This is less a blog post in the normal sense and more a bunch of links to old posts by L. M. Sacasas. (If you’re not subscribed to his blog, The Frailest Thing, you should be. Here’s the RSS feed; you can just copy and paste that link into your feed reader. You do use RSS, right?)
I’ve had a bunch of thoughts about thinking and memory on my mind over the last decade, and have never really spent a lot of time writing them down. Jaimie has gotten to hear most of them, for good or ill. But Sacasas covers a lot of the most important pieces of it in this post and others linked below.

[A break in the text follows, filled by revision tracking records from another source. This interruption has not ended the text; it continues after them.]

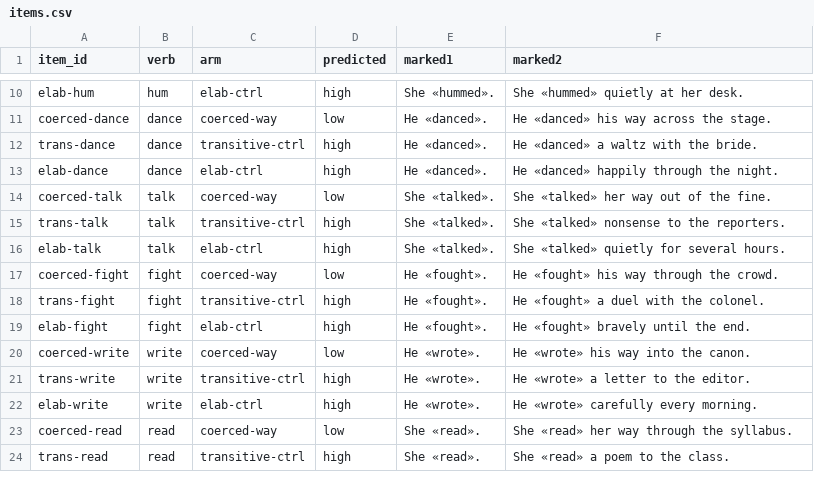
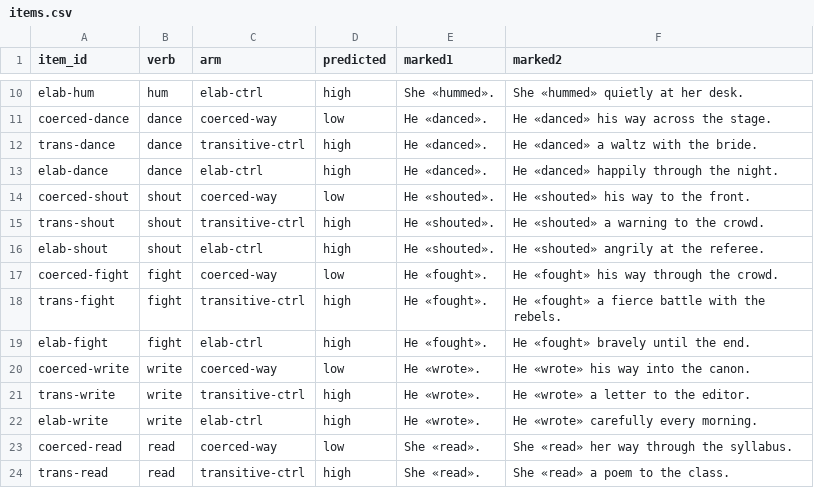
Before and after one commit to tkgally/ai-semantics, a CSV file: experiments/runs/2026-05-31-coercion-sense-modulation-probe-v2/items.csv, drawn as a sheet; only a part is shown, gaps mark what is left out.

```diff
--- a/experiments/runs/2026-05-31-coercion-sense-modulation-probe-v2/items.csv
+++ b/experiments/runs/2026-05-31-coercion-sense-modulation-probe-v2/items.csv
@@ -13,7 +13,7 @@ trans-dance,dance,transitive-ctrl,high,He «danced».,He «danced» a waltz with
 elab-dance,dance,elab-ctrl,high,He «danced».,He «danced» happily through the night.
-coerced-talk,talk,coerced-way,low,She «talked».,She «talked» her way out of the fine.
-trans-talk,talk,transitive-ctrl,high,She «talked».,She «talked» nonsense to the reporters.
-elab-talk,talk,elab-ctrl,high,She «talked».,She «talked» quietly for several hours.
+coerced-shout,shout,coerced-way,low,He «shouted».,He «shouted» his way to the front.
+trans-shout,shout,transitive-ctrl,high,He «shouted».,He «shouted» a warning to the crowd.
+elab-shout,shout,elab-ctrl,high,He «shouted».,He «shouted» angrily at the referee.
 coerced-fight,fight,coerced-way,low,He «fought».,He «fought» his way through the crowd.
-trans-fight,fight,transitive-ctrl,high,He «fought».,He «fought» a duel with the colonel.
+trans-fight,fight,transitive-ctrl,high,He «fought».,He «fought» a fierce battle with the rebels.
 elab-fight,fight,elab-ctrl,high,He «fought».,He «fought» bravely until the end.
```
Also changed, not shown: 2 other files.
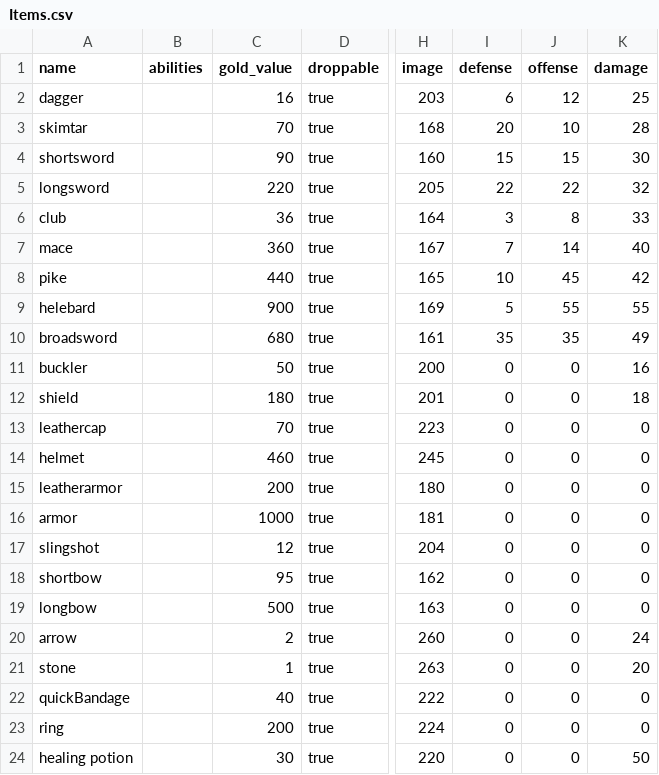
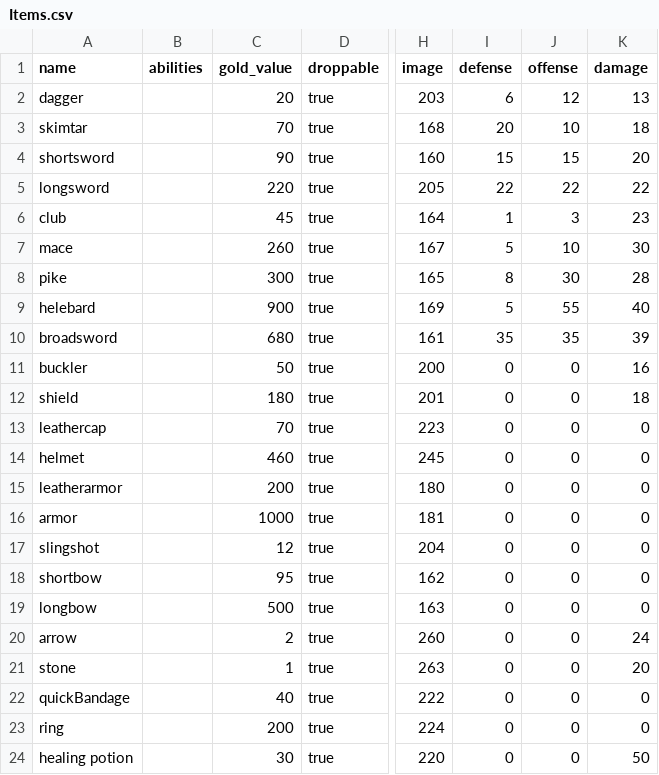
Before and after one commit to moeseven/BattleCrew, a CSV file: BattleCrew/resources/Items.csv, drawn as a sheet; only a part is shown, gaps mark what is left out; the diff names each change by its address in the sheet, - before the commit and + after, or states it on an @@ line.

```diff
--- a/BattleCrew/resources/Items.csv
+++ b/BattleCrew/resources/Items.csv
-C2 (gold_value): 16
+C2 (gold_value): 20
-K2 (damage): 25
+K2 (damage): 13
-K3 (damage): 28
+K3 (damage): 18
-K4 (damage): 30
+K4 (damage): 20
-K5 (damage): 32
+K5 (damage): 22
-C6 (gold_value): 36
+C6 (gold_value): 45
-I6 (defense): 3
+I6 (defense): 1
-J6 (offense): 8
+J6 (offense): 3
-K6 (damage): 33
+K6 (damage): 23
-C7 (gold_value): 360
+C7 (gold_value): 260
-I7 (defense): 7
+I7 (defense): 5
-J7 (offense): 14
+J7 (offense): 10
-K7 (damage): 40
+K7 (damage): 30
-C8 (gold_value): 440
+C8 (gold_value): 300
-I8 (defense): 10
+I8 (defense): 8
-J8 (offense): 45
+J8 (offense): 30
-K8 (damage): 42
+K8 (damage): 28
-K9 (damage): 55
+K9 (damage): 40
-K10 (damage): 49
+K10 (damage): 39
```
Also changed, not shown: BattleCrew/resources/Units.csv, 7 other files.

The problem is that we tend to conceive of thinking analogously to how we imagine a computer works and we abstract processes from data. We treat “critical thinking” as a process that can be taught independently of any specific data or information. On the contrary, according to Willingham, the findings of cognitive science suggest that “[c]ritical thinking processes are tied to background knowledge” and “we must ensure that students acquire background knowledge parallel with practicing critical thinking skills.”
One of the chief ways I feel the bitter sting of “the shallows” is in precisely this: that I have too often let Google do the work my memory should. But memory and connection and those startling leaps of insight that come from them are not substitutable by a search engine. Thinking happens as much in the background of the rest of our lives as it does on demand; and good answers to questions come as we put questions to ourselves, rather than to a database, even one powered by sophisticated sets of derivatives (a.k.a. “machine learning”).
Databases are potentially very useful tools. But their utility is specific, and we should circumscribe our uses of them, and especially our reliance on them, accordingly.
So… read Sacasas on memory!
- Don’t Offload Your Memory Quite Yet: Cognitive Science, Memory, and Education (the post quoted above)
- Offloaded Memory and Its Discontents (or, Why Life Isn’t a Game of Jeopardy)
- ‘The Connecting Is the Thinking’: Memory and Creativity
- Order, Memory, and History
And if it doesn’t go without saying… follow the links in those; there’s a lot of good material there.